Mumbai: 53-year-old woman dies of lung infection from fungi in pigeon droppings

Last year, when 26-year-old Naitik Zota took his mother Jayshri (53) to a pulmonologist following a severe about of breathlessness, the doctor confronted him with a bizarre question: Do you have pigeons in the vicinity of your home? When Zota told him about the presence of a kabutarkhana next door, the doctor advised him to place nets on the windows of his home, and move Jayshri to a room that wouldn’t be frequented by the birds. The advice, unfortunately, came late.

A few weeks later, Jayshri died of a lung infection, which the doctor alleges was the result of harmful fungi present in pigeon droppings.

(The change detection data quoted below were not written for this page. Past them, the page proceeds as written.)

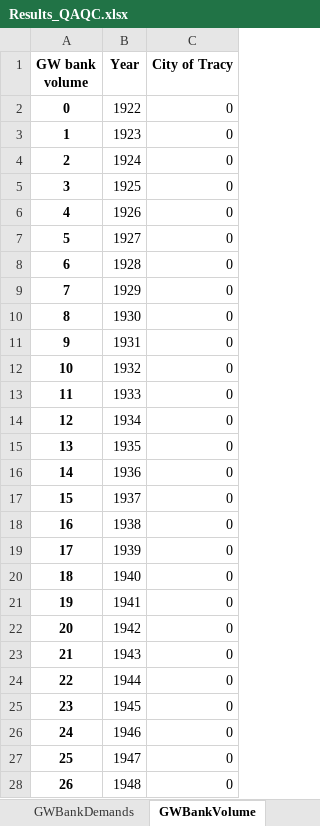
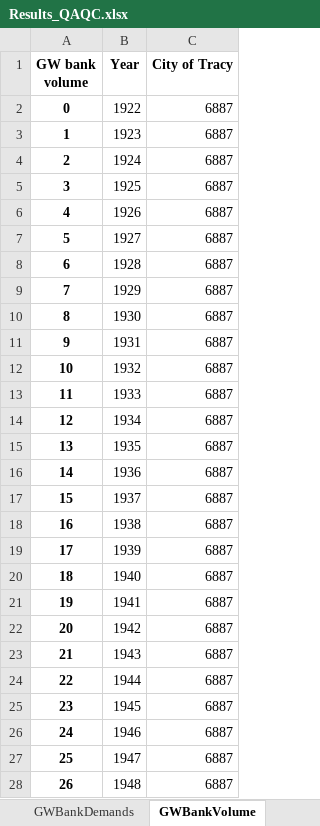
Before and after one commit to dayamuralidharan/California-Urban-Water-Management-Economic-Tool, an Excel workbook: CaUWMET/Results_QAQC.xlsx, sheet GWBankVolume, drawn as a sheet; only a part is shown; values as stored, in another font and other column widths than the file's, no borders; the diff covers the shown part only; the diff names each change by its address in the sheet, - before the commit and + after, or states it on an @@ line.

```diff
--- a/CaUWMET/Results_QAQC.xlsx (sheet GWBankVolume)
+++ b/CaUWMET/Results_QAQC.xlsx (sheet GWBankVolume)
-C2:C28 (City of Tracy): 0
+C2:C28 (City of Tracy): 6887
```
Also changed, not shown: 66 edited cells elsewhere in this sheet, CaUWMET/output.xlsx, 2 other files.
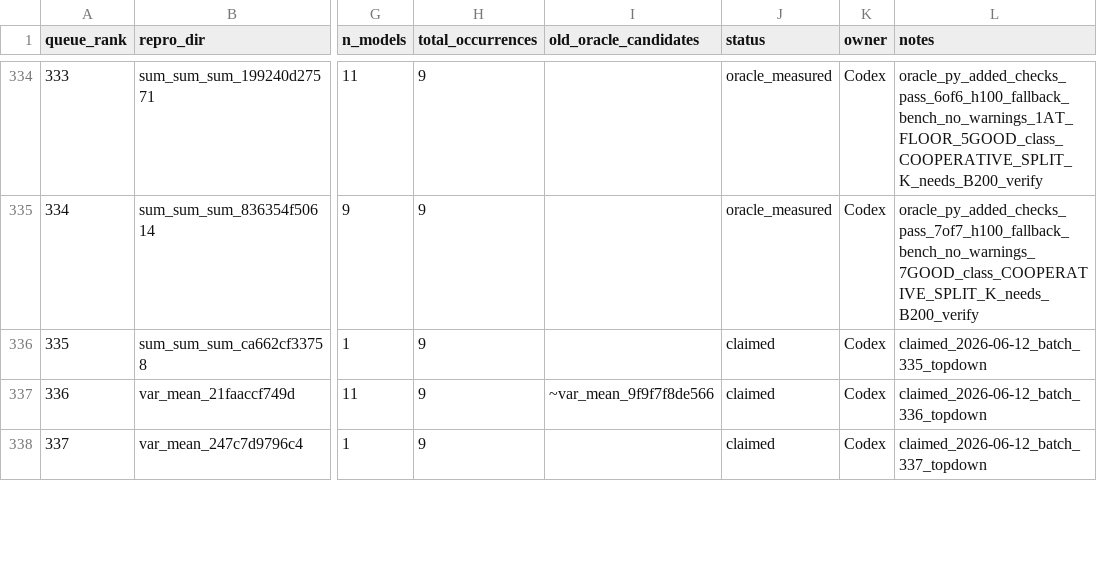
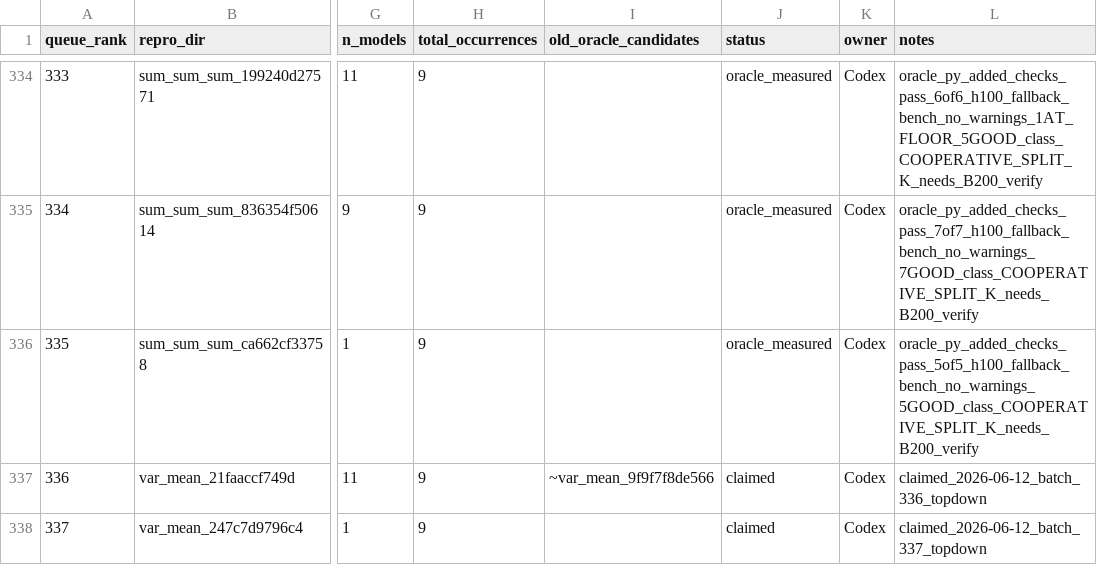
Before and after one commit to eellison/better-benchmark, a CSV file: investigation_results/oracle_migration_queue.csv, drawn as a sheet; only a part is shown, gaps mark what is left out; the diff names each change by its address in the sheet, - before the commit and + after, or states it on an @@ line.

Commit message:
Add measured oracle row 335

```diff
--- a/investigation_results/oracle_migration_queue.csv
+++ b/investigation_results/oracle_migration_queue.csv
-J336 (status): claimed
+J336 (status): oracle_measured
-L336 (notes): claimed_2026-06-12_batch_335_topdown
+L336 (notes): oracle_py_added_checks_pass_5of5_h100_fallback_bench_no_warnings_5GOOD_class_COOPERATIVE_SPLIT_K_needs_B200_verify
```
Also changed, not shown: 1 other file.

Several residents of Neelkamal Cooperative Society in Borivli East, where Jayshri lived, say they too have been victims of ill health for the last eight years since the kabutarkhana came up close to their homes. They have complained of lung infection, breathing problems and asthma. After repeated complaints to local bodies fell on deaf ears, the society members filed a complaint with the BMC health department last month, demanding immediate action against the growing menace. But, the BMC is yet to act on their complaint.

Last year, when 26-year-old Naitik Zota took his mother Jayshri (53) to a pulmonologist following a severe bout of breathlessness, the doctor confronted him with a bizarre question: Do you have pigeons in the vicinity of your home? When Zota told him about the presence of a kabutarkhana next door, the doctor advised him to place nets on the windows of his home, and move Jayshri to a room that wouldn’t be frequented by the birds. The advice, unfortunately, came late.

A few weeks later, Jayshri died of a lung infection, which the doctor alleges was the result of harmful fungi present in pigeon droppings.

Several residents of Neelkamal Cooperative Society in Borivli East, where Jayshri lived, say they too have been victims of ill health for the last eight years since the kabutarkhana came up close to their homes. They have complained of lung infection, breathing problems and asthma. After repeated complaints to local bodies fell on deaf ears, the society members filed a complaint with the BMC health department last month, demanding immediate action against the growing menace. But, the BMC is yet to act on their complaint.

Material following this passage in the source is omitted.